■ THE PROBLEM ■
Report every line of the data that includes "TextInput".

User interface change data
• • •
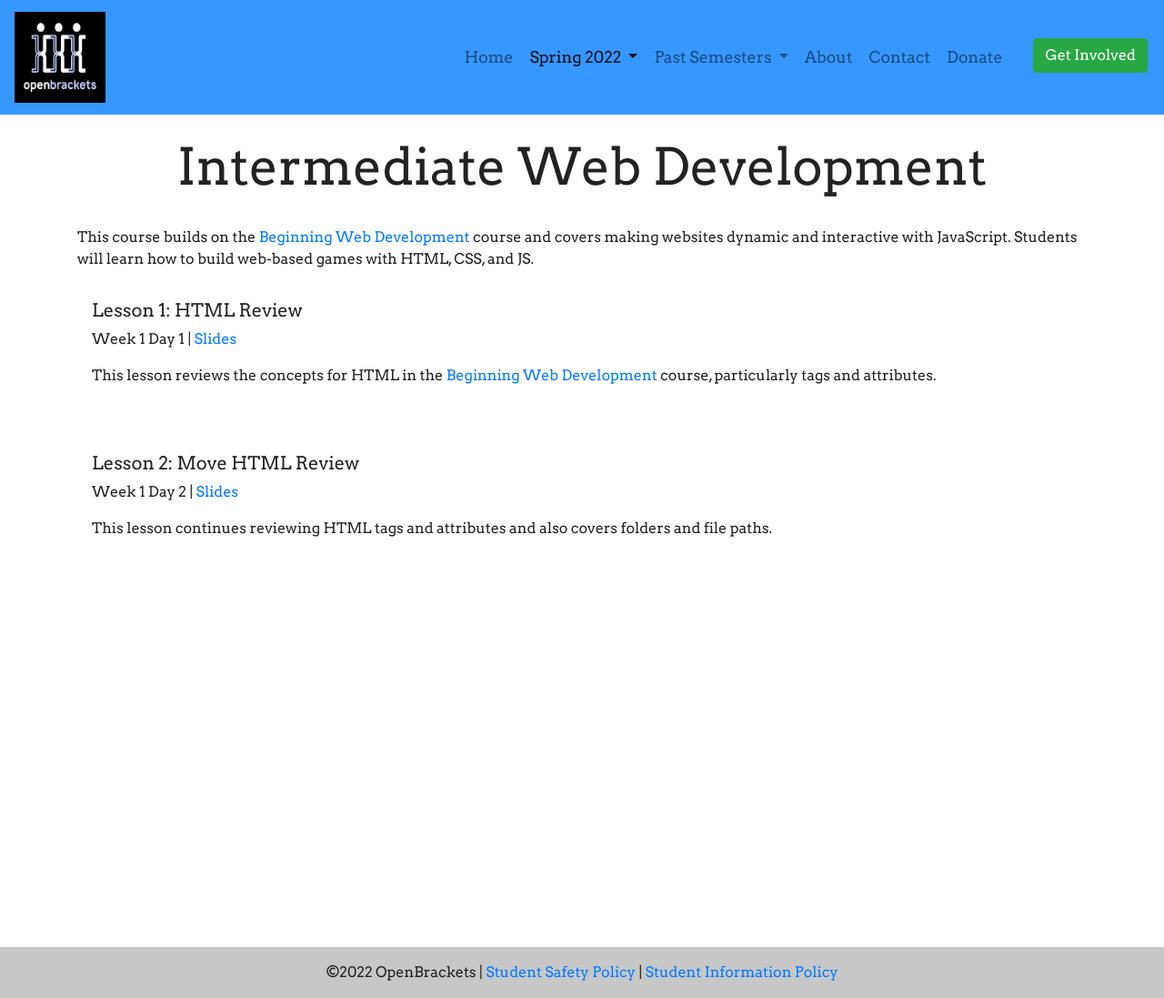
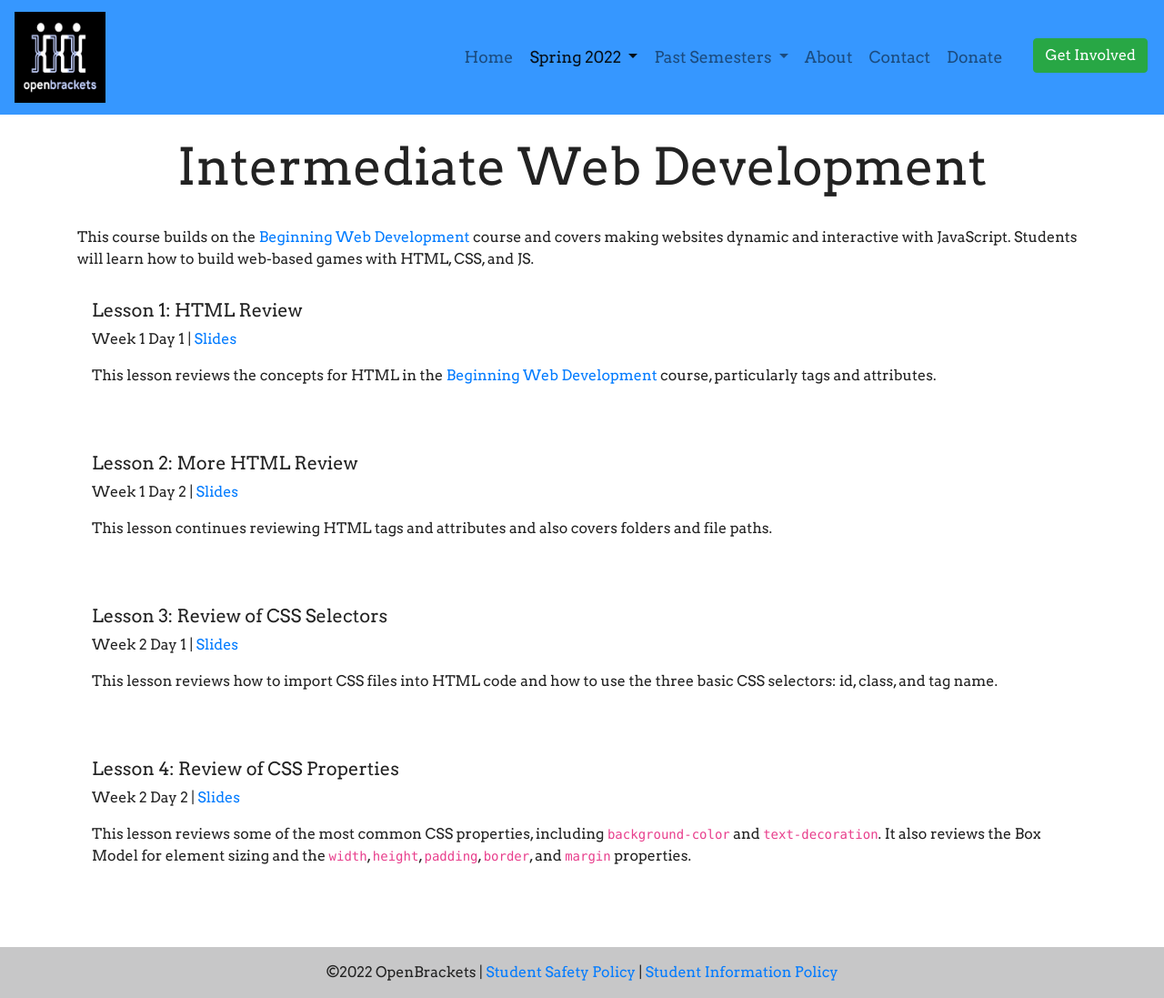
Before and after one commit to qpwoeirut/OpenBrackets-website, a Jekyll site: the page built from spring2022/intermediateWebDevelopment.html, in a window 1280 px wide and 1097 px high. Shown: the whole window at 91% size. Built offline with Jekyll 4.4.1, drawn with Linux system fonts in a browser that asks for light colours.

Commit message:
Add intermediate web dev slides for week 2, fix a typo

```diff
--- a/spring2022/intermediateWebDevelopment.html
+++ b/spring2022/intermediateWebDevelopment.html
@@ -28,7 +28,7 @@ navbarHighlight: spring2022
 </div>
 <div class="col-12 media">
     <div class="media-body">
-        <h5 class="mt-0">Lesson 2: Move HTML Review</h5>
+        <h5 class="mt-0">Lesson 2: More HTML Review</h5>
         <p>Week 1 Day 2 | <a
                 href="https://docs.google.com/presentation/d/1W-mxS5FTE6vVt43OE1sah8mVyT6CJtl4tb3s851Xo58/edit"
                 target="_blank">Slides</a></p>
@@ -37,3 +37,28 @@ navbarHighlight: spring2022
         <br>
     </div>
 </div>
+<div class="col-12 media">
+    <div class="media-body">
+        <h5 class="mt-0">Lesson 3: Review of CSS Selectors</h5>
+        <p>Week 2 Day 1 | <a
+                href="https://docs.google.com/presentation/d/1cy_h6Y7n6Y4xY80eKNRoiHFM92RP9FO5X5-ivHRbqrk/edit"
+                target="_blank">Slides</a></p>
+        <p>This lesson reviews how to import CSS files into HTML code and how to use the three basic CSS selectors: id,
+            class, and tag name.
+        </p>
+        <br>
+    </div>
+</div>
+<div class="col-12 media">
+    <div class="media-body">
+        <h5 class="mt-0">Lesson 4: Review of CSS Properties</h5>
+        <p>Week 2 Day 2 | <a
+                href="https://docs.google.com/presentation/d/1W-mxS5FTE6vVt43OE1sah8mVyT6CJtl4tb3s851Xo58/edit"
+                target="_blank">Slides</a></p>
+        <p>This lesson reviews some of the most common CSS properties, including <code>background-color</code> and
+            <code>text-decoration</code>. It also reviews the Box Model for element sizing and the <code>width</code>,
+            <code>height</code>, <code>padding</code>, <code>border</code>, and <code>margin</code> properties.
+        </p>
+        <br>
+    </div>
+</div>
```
• • •
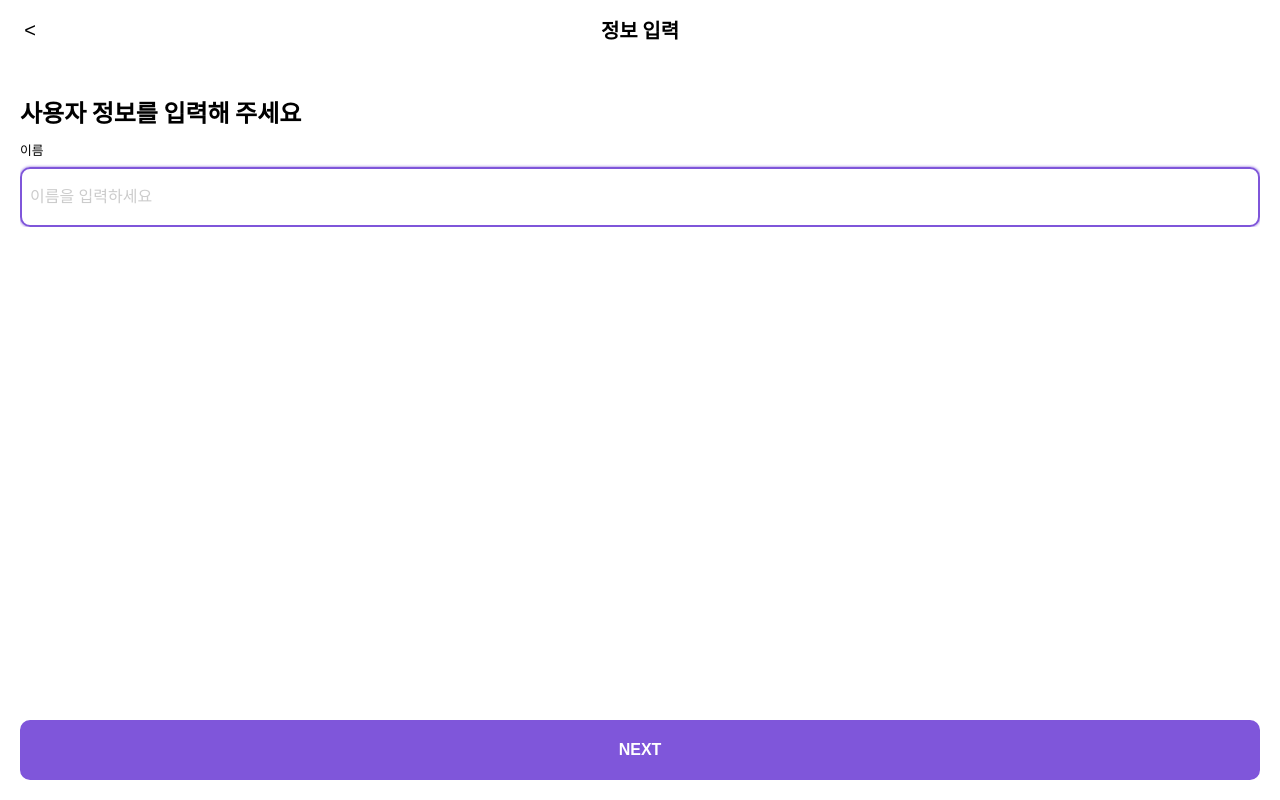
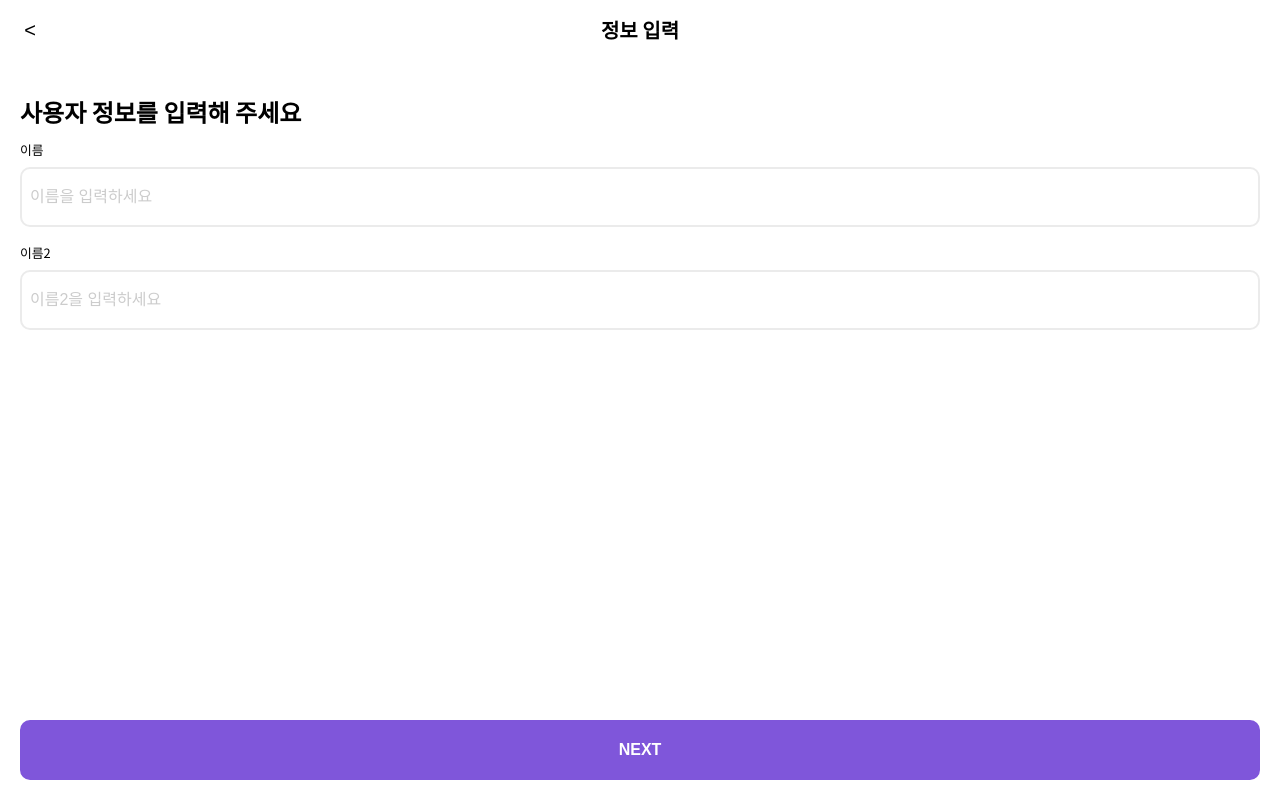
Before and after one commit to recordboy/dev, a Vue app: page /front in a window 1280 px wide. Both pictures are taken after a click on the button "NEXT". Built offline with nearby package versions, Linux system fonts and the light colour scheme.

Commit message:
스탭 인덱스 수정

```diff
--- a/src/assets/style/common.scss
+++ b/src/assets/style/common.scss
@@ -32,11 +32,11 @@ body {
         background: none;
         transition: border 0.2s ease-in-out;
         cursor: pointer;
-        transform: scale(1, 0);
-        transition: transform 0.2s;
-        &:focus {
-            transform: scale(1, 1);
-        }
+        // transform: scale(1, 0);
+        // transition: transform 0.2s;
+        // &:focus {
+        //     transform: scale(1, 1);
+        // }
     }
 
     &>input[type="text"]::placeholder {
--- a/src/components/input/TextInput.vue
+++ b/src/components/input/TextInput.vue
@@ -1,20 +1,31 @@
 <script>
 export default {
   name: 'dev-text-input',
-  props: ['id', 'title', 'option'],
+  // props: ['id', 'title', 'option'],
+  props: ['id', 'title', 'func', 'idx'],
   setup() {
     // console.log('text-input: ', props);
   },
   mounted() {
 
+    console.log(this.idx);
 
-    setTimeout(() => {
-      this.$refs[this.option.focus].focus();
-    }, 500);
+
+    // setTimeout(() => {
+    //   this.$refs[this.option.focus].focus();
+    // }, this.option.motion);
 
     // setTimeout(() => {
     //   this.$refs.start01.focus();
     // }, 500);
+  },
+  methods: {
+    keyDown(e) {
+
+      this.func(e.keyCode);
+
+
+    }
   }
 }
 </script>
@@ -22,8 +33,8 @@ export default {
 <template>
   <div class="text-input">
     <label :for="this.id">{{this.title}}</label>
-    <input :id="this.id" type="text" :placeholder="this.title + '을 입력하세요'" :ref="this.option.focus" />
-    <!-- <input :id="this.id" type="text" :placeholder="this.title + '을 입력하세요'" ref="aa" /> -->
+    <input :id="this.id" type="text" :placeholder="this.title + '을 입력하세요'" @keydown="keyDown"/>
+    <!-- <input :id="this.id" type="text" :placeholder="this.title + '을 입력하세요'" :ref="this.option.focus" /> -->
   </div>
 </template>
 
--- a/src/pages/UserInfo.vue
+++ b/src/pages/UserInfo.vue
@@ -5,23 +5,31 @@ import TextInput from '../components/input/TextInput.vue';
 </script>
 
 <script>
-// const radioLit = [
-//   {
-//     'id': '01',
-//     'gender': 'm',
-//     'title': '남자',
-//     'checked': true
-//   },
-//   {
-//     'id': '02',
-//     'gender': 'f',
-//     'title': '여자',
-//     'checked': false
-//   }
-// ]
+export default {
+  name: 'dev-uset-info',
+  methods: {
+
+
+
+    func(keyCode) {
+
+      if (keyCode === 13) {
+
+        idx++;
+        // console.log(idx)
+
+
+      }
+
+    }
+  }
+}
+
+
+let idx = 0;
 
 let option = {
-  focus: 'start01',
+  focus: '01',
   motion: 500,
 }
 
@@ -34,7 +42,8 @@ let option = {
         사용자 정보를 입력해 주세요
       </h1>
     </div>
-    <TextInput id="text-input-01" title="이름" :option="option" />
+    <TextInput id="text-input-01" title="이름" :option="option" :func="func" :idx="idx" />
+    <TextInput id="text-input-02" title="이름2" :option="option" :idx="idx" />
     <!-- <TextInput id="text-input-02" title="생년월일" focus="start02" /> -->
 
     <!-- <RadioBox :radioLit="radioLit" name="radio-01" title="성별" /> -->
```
• • •
■ RESPONSE BELOW ■
--- a/src/components/input/TextInput.vue
+++ b/src/components/input/TextInput.vue
@@ -5,23 +5,31 @@ import TextInput from '../components/input/TextInput.vue';
-    <TextInput id="text-input-01" title="이름" :option="option" />
+    <TextInput id="text-input-01" title="이름" :option="option" :func="func" :idx="idx" />
+    <TextInput id="text-input-02" title="이름2" :option="option" :idx="idx" />
     <!-- <TextInput id="text-input-02" title="생년월일" focus="start02" /> -->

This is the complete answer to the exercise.